▶ DATA FOR THE TASK:
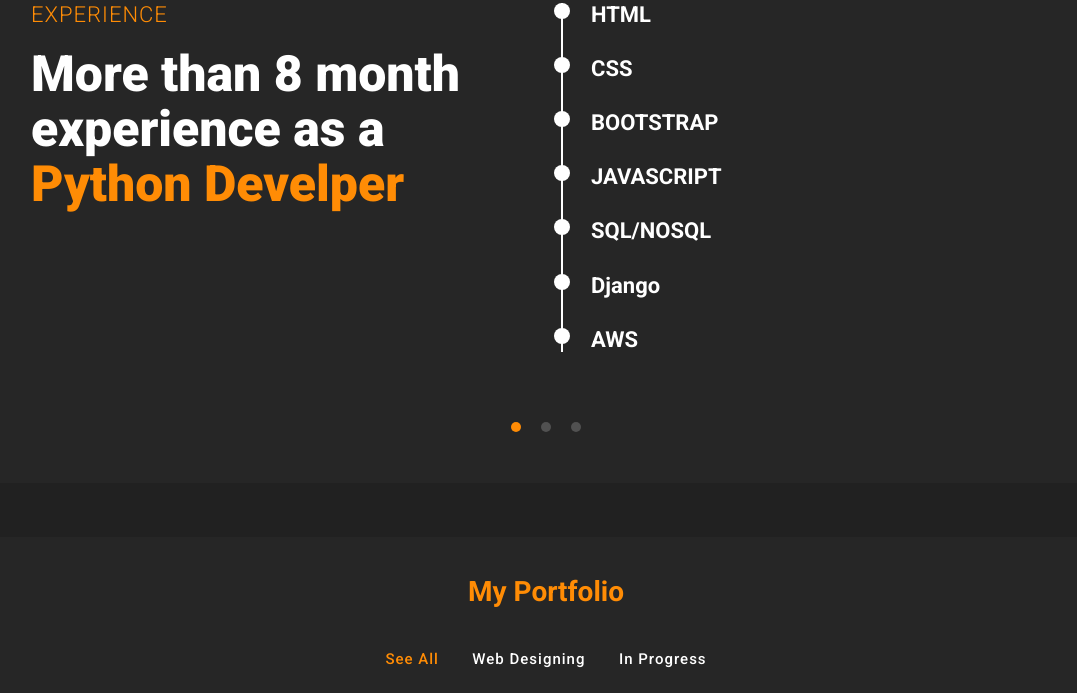
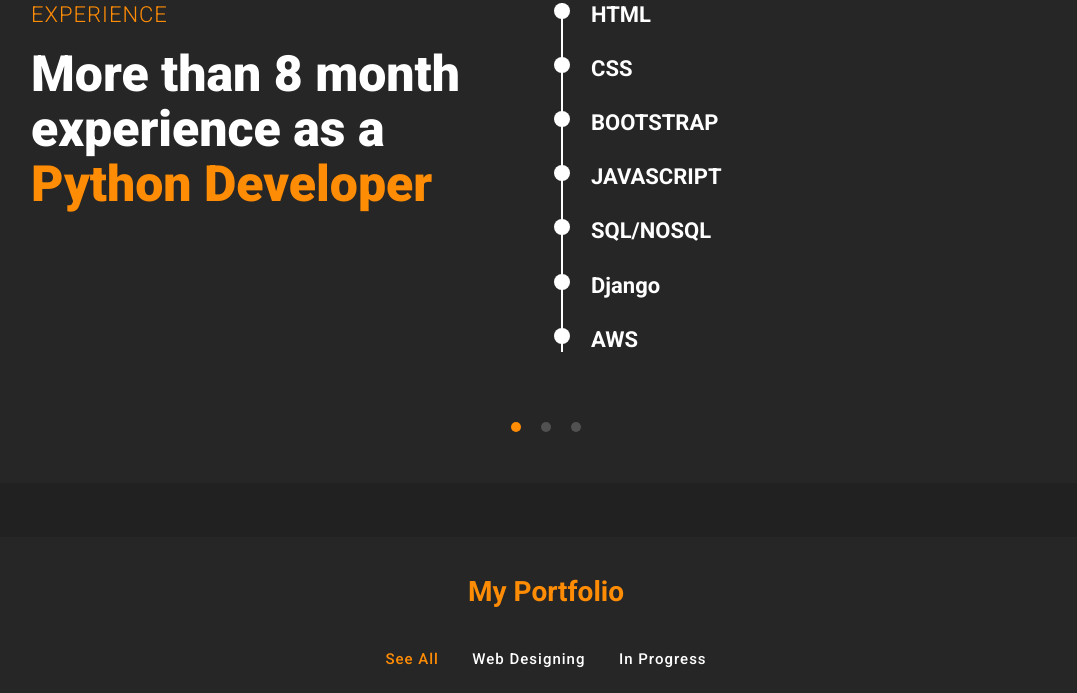
Before and after one commit to bilal-muhammed/personal-site, a plain HTML site: page index.html in a window 1280 px wide. Shown: the part 1064-1757 px from the top of the page, without its empty margins (94-1171 px from the left). Drawn offline with nearby package versions, Linux system fonts and the light colour scheme.

Commit message:
Update index.html

```diff
--- a/index.html
+++ b/index.html
@@ -159,7 +159,7 @@
                                 <div class="content-left">
                                     <div class="title-resume">
                                         <h3>Experience</h3>
-                                        <h2>More than 8 month experience as a <span>Python Develper</span></h2>
+                                        <h2>More than 8 month experience as a <span>Python Developer</span></h2>
                                     </div>
                                 </div>
                             </div>
```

▶ WORK TASK: Without including any picture, print every record exactly as written above.

▶ OUTPUT FOR THIS TASK:
Before and after one commit to bilal-muhammed/personal-site, a plain HTML site: page index.html in a window 1280 px wide. Shown: the part 1064-1757 px from the top of the page, without its empty margins (94-1171 px from the left). Drawn offline with nearby package versions, Linux system fonts and the light colour scheme.

Commit message:
Update index.html

```diff
--- a/index.html
+++ b/index.html
@@ -159,7 +159,7 @@
                                 <div class="content-left">
                                     <div class="title-resume">
                                         <h3>Experience</h3>
-                                        <h2>More than 8 month experience as a <span>Python Develper</span></h2>
+                                        <h2>More than 8 month experience as a <span>Python Developer</span></h2>
                                     </div>
                                 </div>
                             </div>
```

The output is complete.